Ben Shapiro recently broke down Trump’s recent travel ban in an article on his website, as well as an episode on his show. On both of which, he makes pretty solid arguments as to why the “Muslim ban” label is simply not accurate, as well as why the media is completely irresponsible for running with this narrative. According to the Pew Research Center, countries such as Indonesia, India, Pakistan, Bangladesh, Nigeria, and Egypt have the six largest Muslim populations on the planet–more so than any of the seven targeted countries–and none of them are included in this executive order. In fact, Iran is the only one of the seven countries named that even makes it into the top ten.
Another Brick in the Wall

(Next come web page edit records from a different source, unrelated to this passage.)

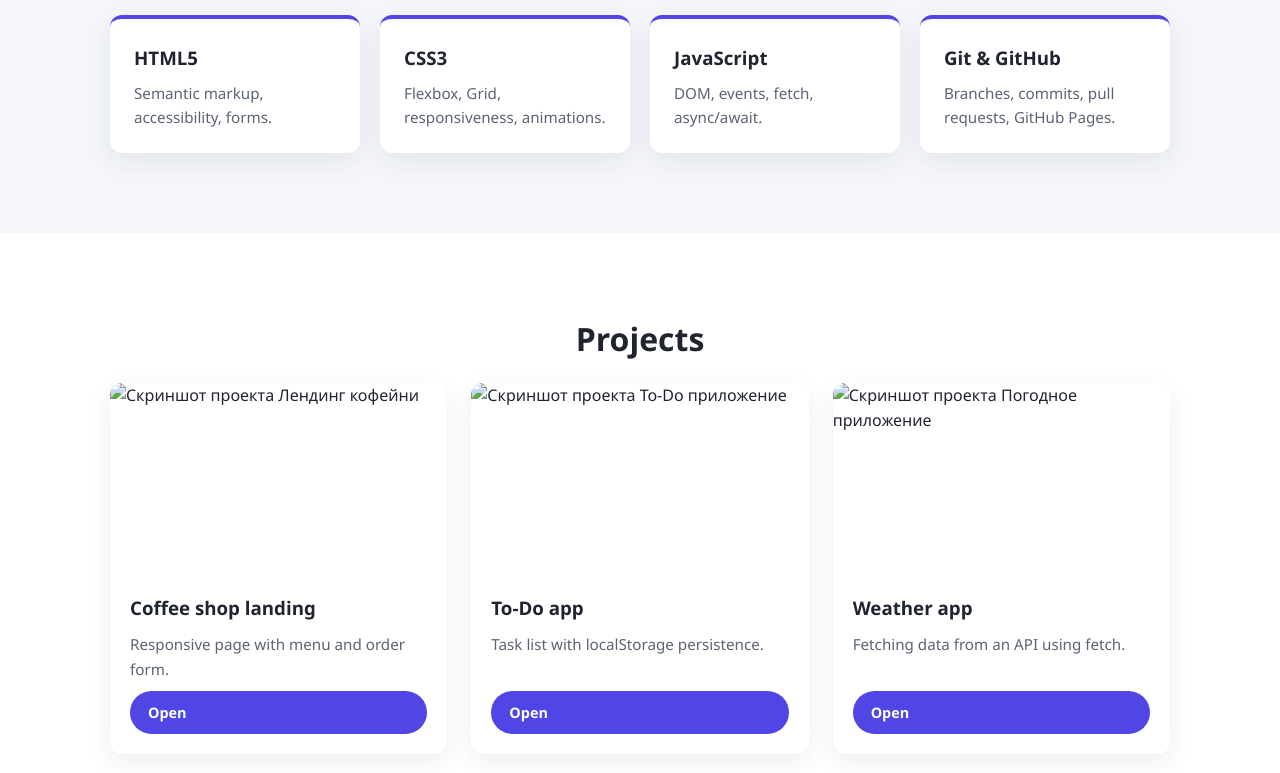
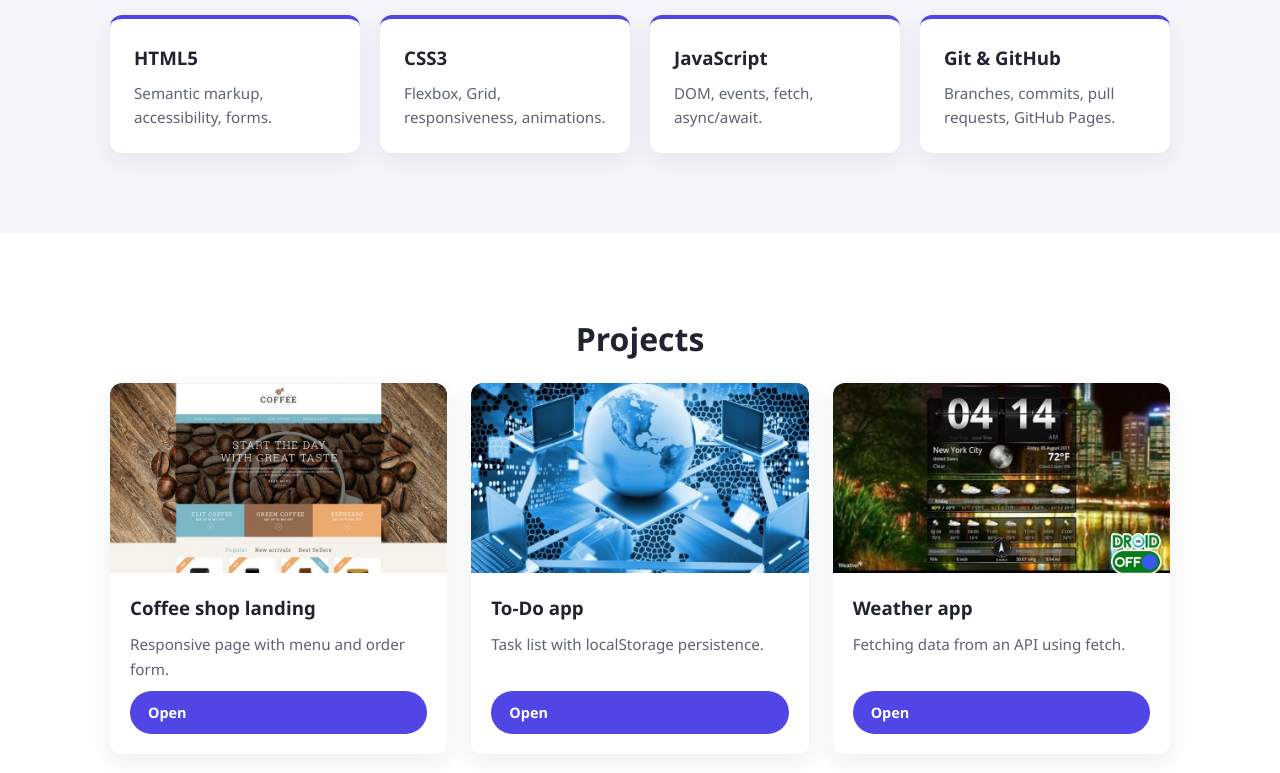
Before and after one commit to AGritskiv/portfolio, a plain HTML site: page index.html in a window 1280 px wide. Shown: the part 1083-1856 px from the top of the page. Drawn offline with Linux system fonts and the light colour scheme.

```diff
--- a/index.html
+++ b/index.html
@@ -59,7 +59,7 @@
           </div>
         </div>
         <div class="hero__image">
-          <img src="images/avatar.jpg" alt="Фотография Андрея, веб-разработчика" width="320" height="320" />
+          <img src="avatar.jpg" alt="Фотография Андрея, веб-разработчика" width="320" height="320" />
         </div>
       </div>
     </section>
@@ -113,7 +113,7 @@
         <h2 class="section__title" data-ru="Проекты" data-en="Projects">Проекты</h2>
         <div class="projects">
           <article class="project-card">
-            <img src="images/project1.jpg" alt="Скриншот проекта Лендинг кофейни" width="400" height="250" />
+            <img src="project1.jpg" alt="Скриншот проекта Лендинг кофейни" width="400" height="250" />
             <div class="project-card__body">
               <h3 data-ru="Лендинг кофейни" data-en="Coffee shop landing">Лендинг кофейни</h3>
               <p data-ru="Адаптивная страница с меню и формой заказа." data-en="Responsive page with menu and order form.">Адаптивная страница с меню и формой заказа.</p>
@@ -121,7 +121,7 @@
             </div>
           </article>
           <article class="project-card">
-            <img src="images/project2.jpg" alt="Скриншот проекта To-Do приложение" width="400" height="250" />
+            <img src="project2.jpg" alt="Скриншот проекта To-Do приложение" width="400" height="250" />
             <div class="project-card__body">
               <h3 data-ru="To-Do приложение" data-en="To-Do app">To-Do приложение</h3>
               <p data-ru="Список задач с сохранением в localStorage." data-en="Task list with localStorage persistence.">Список задач с сохранением в localStorage.</p>
@@ -129,7 +129,7 @@
             </div>
           </article>
           <article class="project-card">
-            <img src="images/project3.jpg" alt="Скриншот проекта Погодное приложение" width="400" height="250" />
+            <img src="project3.jpg" alt="Скриншот проекта Погодное приложение" width="400" height="250" />
             <div class="project-card__body">
               <h3 data-ru="Погодное приложение" data-en="Weather app">Погодное приложение</h3>
               <p data-ru="Загрузка данных через API с помощью fetch." data-en="Fetching data from an API using fetch.">Загрузка данных через API с помощью fetch.</p>
```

Another controversial policy regarding immigration recently put forth is the building of the roughly 1,300 mile wall along the southern U.S. border, a project that could cost anywhere between $15-25 billion. As NPR’s immigration correspondent, John Burnett, points out, this isn’t as simple as it may sound. A wall or fence will be a physical barrier, but alone will not be that effective. There needs to be laborers to build it, and there has been a call for 5,000 new border patrol agents to enforce these laws; an expansion by approximately 25 percent of the existing force. There will also have to be stadium lights, camera towers, and ground sensors.

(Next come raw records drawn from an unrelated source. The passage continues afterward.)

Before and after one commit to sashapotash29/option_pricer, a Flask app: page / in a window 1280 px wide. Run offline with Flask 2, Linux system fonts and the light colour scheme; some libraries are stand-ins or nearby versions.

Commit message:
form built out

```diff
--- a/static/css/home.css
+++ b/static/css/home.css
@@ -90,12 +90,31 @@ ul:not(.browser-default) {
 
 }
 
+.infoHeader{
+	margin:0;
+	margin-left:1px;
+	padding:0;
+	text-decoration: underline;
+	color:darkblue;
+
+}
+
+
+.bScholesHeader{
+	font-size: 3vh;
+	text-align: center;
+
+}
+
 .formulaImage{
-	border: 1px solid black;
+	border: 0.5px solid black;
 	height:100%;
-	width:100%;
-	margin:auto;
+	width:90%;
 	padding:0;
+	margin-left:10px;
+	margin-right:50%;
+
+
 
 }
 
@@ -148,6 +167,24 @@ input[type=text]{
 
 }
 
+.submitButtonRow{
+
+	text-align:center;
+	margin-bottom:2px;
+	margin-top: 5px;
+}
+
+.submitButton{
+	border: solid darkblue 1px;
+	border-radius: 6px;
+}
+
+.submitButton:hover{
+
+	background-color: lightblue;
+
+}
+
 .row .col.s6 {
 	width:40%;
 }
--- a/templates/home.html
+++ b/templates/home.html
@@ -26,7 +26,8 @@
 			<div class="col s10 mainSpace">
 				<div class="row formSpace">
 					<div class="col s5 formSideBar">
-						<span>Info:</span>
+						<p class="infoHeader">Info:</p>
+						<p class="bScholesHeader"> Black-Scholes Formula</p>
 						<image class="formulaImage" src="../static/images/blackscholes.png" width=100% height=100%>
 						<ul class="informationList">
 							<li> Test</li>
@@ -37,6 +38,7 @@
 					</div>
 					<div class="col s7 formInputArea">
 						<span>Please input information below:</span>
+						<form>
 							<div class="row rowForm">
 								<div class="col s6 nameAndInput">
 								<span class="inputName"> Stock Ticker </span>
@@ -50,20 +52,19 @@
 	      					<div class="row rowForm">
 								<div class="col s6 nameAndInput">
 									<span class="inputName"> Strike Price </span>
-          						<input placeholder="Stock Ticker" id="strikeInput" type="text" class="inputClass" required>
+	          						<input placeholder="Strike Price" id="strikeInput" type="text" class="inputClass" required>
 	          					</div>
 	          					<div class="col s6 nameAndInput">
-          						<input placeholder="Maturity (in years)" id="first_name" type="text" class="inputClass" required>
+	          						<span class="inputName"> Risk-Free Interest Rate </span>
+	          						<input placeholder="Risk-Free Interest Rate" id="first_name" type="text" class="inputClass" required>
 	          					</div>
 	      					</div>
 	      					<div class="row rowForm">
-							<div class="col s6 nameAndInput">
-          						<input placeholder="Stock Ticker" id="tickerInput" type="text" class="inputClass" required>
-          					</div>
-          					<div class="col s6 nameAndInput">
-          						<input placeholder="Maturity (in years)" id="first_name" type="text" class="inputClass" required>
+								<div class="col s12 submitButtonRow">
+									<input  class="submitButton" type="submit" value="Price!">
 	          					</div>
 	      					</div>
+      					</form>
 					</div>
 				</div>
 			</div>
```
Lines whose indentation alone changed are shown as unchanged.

Given all the controversy, it is important to shine some light on the similar, but much less controversial, Secure Fence Act of 2006 put into effect under the Bush administration. The fence covered around 700 miles, a third of the approximately 2,000 mile border, and the cost was about $2.4 billion. This bill had overwhelmingly bipartisan support. Including many prominent Democrats such as then Senator Barack Obama, Hillary Clinton, Joe Biden, and Chuck Schumer. The line of reasoning then was basically the same as it is now. One of the few exceptions to vote in opposition to this project was Bernie Sanders.

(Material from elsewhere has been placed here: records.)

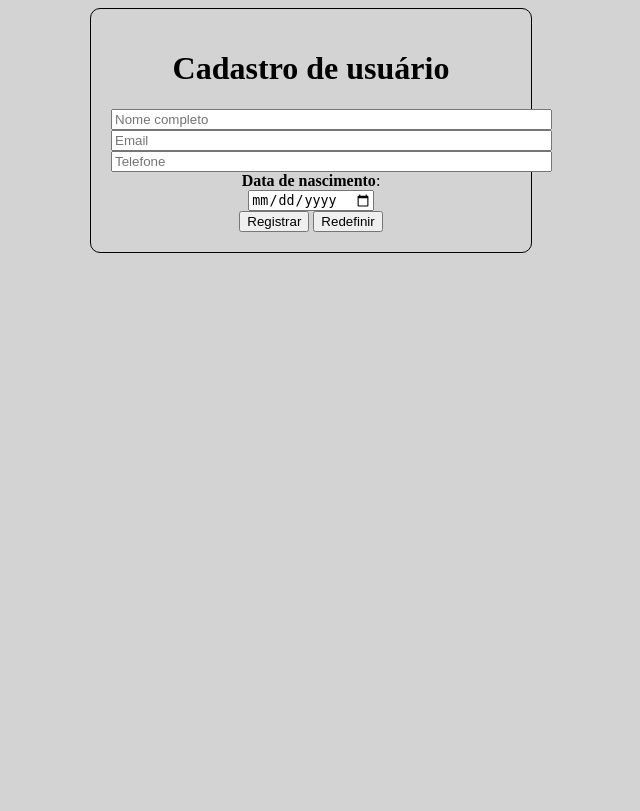
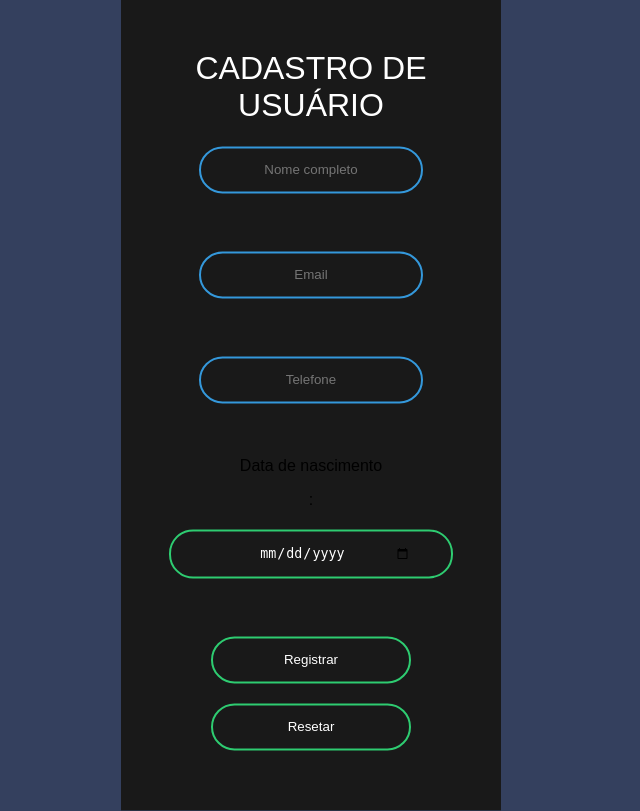
Before and after one commit to abelbdo/estacioweb, a PHP site: page /formulario.html in a window 1280 px wide. Shown: the whole page, without its empty margins (329-969 px from the left). Before the commit the page ends 253 px from the top, so only its background shows below. Run offline with PHP 8.4, Linux system fonts and the light colour scheme.

Commit message:
exercício formulario 2.0

```diff
--- a/ExercícioForm/404.html
+++ b/ExercícioForm/404.html
@@ -24,7 +24,7 @@
 		<![endif]-->
 		<style>
 			body{
-				background-color: lightgrey;
+				background-color: #34405e;
 			}
 		</style>
 
--- a/ExercícioForm/css/style.css
+++ b/ExercícioForm/css/style.css
@@ -45,7 +45,7 @@ body {
   font-size: 252px;
   font-weight: 900;
   margin: 0px;
-  color: #262626;
+  color: black;
   text-transform: uppercase;
   letter-spacing: -40px;
   margin-left: -20px;
@@ -61,7 +61,7 @@ body {
   font-size: 16px;
   font-weight: 700;
   text-transform: uppercase;
-  color: #262626;
+  color: black;
   margin: 0px;
   letter-spacing: 3px;
   padding-left: 6px;
@@ -72,7 +72,7 @@ body {
   font-size: 20px;
   font-weight: 400;
   text-transform: uppercase;
-  color: #000;
+  color: black;
   margin-top: 0px;
   margin-bottom: 25px;
 }
--- a/ExercícioForm/formulario.html
+++ b/ExercícioForm/formulario.html
@@ -6,35 +6,116 @@
     <title>Formulário</title>
     <style>
         body{
+            margin: 0;
+            padding: 0;
             text-align: center;
-            background-color: lightgray;
+            background:#34405e;
+            font-family: sans-serif;
+        }
+        .box{
+            width: 300px;
+            padding: 40px;
+            position: absolute;
+            top: 50%;
+            left: 50%;
+            transform: translate(-50%, -50%);
+            background: #191919;
+            text-align: center;
+        }
+        .box h1{
+            color: white;
+            text-transform: uppercase;
+            font-weight: 500;
+        }
+        .box input[type = "text"],.box input[type = "email"],.box input[type = "tel"]{
+            border: 0;
+            background: none;
+            display: block;
+            margin: 20px auto;
+            text-align: center ;
+            border: 2px solid #3498db;
+            padding: 14px 10px;
+            width: 200px;
+            outline: none;
+            color: white;
+            border-radius: 24px;
+            transition: 0.25s;
+        }
+        .box input[type = "text"]:focus,.box input[type = "email"]:focus,.box input[type = "tel"]:focus{
+            width: 280px;
+            border-color: #2ecc71;
+        }
+        .box input[type = "submit"]{
+            border: 0;
+            background: none;
+            display: block;
+            margin: 20px auto;
+            text-align: center ;
+            border: 2px solid #2ecc71;
+            padding: 14px 40px;
+            width: 200px;
+            outline: none;
+            color: white;
+            border-radius: 24px;
+            transition: 0.25s;
+            cursor: pointer;
 
         }
-
-        form {
-    margin: 0 auto;
-    width: 400px;
-    padding: 20px;
-    border: 1px solid #000000;
-    border-radius: 10px;
+        .box input[type = "submit"]:hover{
+            background: #2ecc71;
         }
-
+        .box input[type = "reset"]{
+            border: 0;
+            background: none;
+            display: block;
+            margin: 20px auto;
+            text-align: center ;
+            border: 2px solid #2ecc71;
+            padding: 14px 40px;
+            width: 200px;
+            outline: none;
+            color: white;
+            border-radius: 24px;
+            transition: 0.25s;
+            cursor: pointer;
+        }
+        .box input[type = "reset"]:hover{
+            background: #2ecc71;
+        }
+        .box input[type = "date"]{
+            border: 0;
+            background: none;
+            display: block;
+            margin: 20px auto;
+            text-align: center ;
+            border: 2px solid #2ecc71;
+            padding: 14px 40px;
+            width: 200px;
+            outline: none;
+            color: white;
+            border-radius: 24px;
+            transition: 0.25s;
+            cursor: pointer;
+        p{
+            color: white;
+            text-transform: uppercase;
+            font-weight: 500;
+        }
     </style>
 </head>
 <body>
 
-        <form method="post" action="" name="form" id="formCadastro">
+        <form class="box" method="post" action="" name="form">
             <h1>Cadastro de usuário</h1>
+            <input type="text" name="tx_nome" id="nomeUsuario"  placeholder="Nome completo"> <br>
+            <input type="email" name="tx_email" id="emailUsuario" placeholder="Email"> <br>
+            <input type="tel" name="tx_tel" id="telUsuario" placeholder="Telefone"><br>
 
-            <input type="text" name="tx_nome" id="nomeUsuario"  placeholder="Nome completo" size="52" > <br>
-            <input type="email" name="tx_email" id="emailUsuario" placeholder="Email" size="52" > <br>
-            <input type="tel" name="tx_tel" id="telUsuario" placeholder="Telefone" size="52" ><br>
-
-            <b>Data de nascimento</b>: <br>
+            <p>Data de nascimento</p>:
 
             <input type="date"  id="dataUsuario" required><br>
-            <input  name="submit" type="submit"  value="Registrar" onclick="registrar();">
-            <input  name="Reset" type="reset" value="Redefinir">
+            <input name="submit" type="submit"  value="Registrar" onclick="registrar();">
+            <input name="reset" type="reset" value="Resetar">
         </form>
 
 
```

This extent of controversy among the masses surrounding deportations may be relatively new, but this is another area where the policies are not. Barack Obama, who was no stranger to strict immigration policies, deported millions of undocumented people during his time in office. About 2.5 million, to be precise. Literally more than any other president in U.S. History. The number of illegal immigrants deported under Obama’s predecessor, George W. Bush, was just over 2 million. To put each of these administrations into perspective: In the 105 years between 1892 and 1997, the U.S. deported about 2.1 million people. Under the previous two Presidents, the U.S. more than doubled the amount of people moved out of the country in over a century.
In short, all of the recent hysteria surrounding these policies is a bit short-sighted and blown out of proportion. We should no doubt hold our elected officials accountable.
However, this should not be limited to just speaking out against those on the ‘other’ team. If you hate Trump for his immigration policies, yet admire the past Democratic presidents mentioned by default due to their political affiliation, you should probably do a little bit of research.